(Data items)
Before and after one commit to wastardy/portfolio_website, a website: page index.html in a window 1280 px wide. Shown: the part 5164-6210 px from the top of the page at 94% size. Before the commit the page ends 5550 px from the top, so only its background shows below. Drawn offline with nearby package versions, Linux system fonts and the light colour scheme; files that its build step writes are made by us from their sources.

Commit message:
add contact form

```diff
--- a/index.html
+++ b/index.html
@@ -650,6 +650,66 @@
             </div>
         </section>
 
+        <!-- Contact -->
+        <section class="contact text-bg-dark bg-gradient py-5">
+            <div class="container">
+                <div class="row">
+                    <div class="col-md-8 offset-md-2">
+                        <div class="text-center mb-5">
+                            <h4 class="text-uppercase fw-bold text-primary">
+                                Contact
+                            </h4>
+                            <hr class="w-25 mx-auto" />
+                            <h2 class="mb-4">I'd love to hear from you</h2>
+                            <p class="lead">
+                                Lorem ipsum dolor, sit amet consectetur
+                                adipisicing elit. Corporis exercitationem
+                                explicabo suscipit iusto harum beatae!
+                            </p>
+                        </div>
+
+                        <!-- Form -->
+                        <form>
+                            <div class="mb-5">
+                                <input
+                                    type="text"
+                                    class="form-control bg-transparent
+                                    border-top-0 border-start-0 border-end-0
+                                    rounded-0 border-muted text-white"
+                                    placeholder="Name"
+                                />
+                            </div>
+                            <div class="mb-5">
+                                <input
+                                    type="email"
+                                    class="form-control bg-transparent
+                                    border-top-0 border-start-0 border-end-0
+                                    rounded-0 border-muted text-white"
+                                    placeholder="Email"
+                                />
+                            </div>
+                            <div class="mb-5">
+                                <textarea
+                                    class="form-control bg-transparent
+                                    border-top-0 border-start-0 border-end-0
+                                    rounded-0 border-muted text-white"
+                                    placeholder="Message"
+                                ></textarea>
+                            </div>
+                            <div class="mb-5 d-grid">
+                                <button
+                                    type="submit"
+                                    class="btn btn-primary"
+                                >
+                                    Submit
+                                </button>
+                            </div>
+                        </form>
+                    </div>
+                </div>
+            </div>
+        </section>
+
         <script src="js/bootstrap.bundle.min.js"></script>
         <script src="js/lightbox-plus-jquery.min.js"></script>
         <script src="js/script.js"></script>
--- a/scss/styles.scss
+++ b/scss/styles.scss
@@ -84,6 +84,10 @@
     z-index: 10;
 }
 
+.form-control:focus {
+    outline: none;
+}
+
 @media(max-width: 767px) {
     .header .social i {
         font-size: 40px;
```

* * *

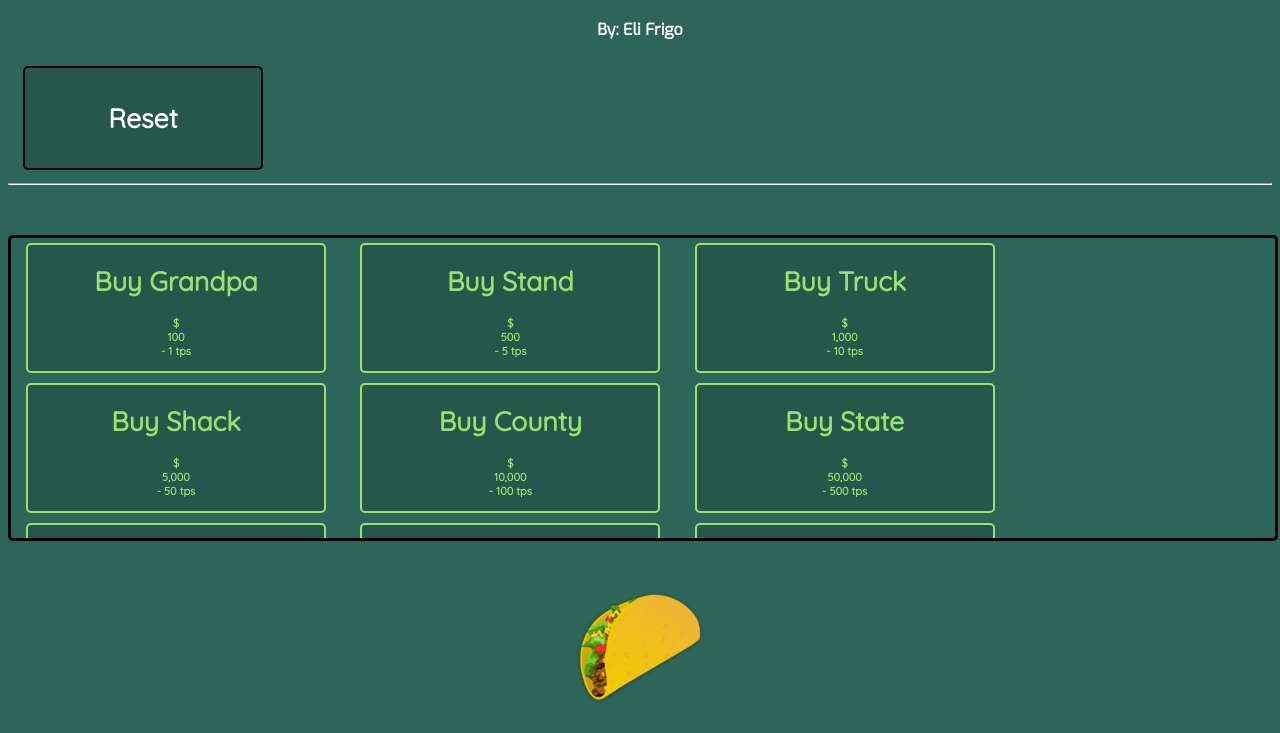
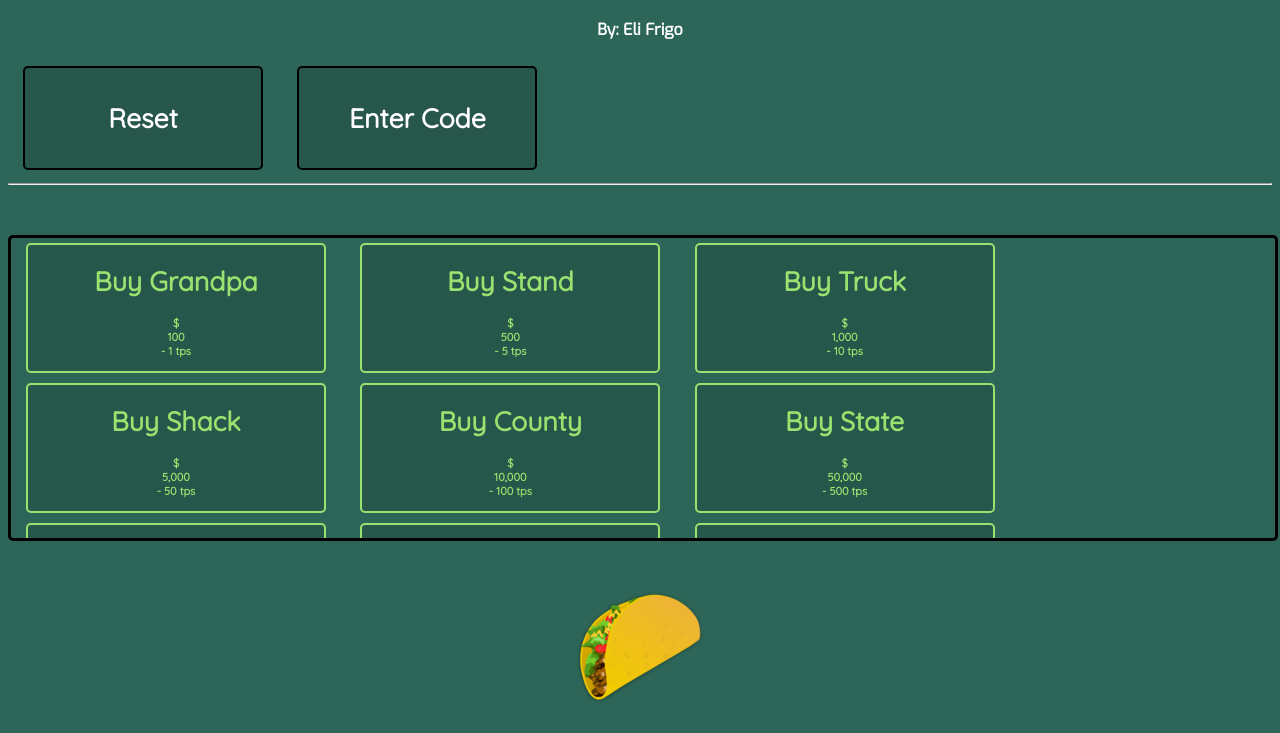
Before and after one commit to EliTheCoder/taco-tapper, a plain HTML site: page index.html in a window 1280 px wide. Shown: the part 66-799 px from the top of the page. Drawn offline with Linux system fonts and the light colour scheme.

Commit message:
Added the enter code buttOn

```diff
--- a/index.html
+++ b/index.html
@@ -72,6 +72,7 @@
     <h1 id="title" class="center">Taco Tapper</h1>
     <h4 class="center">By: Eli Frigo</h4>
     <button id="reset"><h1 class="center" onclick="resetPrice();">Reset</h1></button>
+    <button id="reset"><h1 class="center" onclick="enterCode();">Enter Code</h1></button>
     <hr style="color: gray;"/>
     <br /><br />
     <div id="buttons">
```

* TASK TO COMPLETE: Count the lines above in which the word "fonts" appears, then state only that count.

* EXERCISE RESULT: 2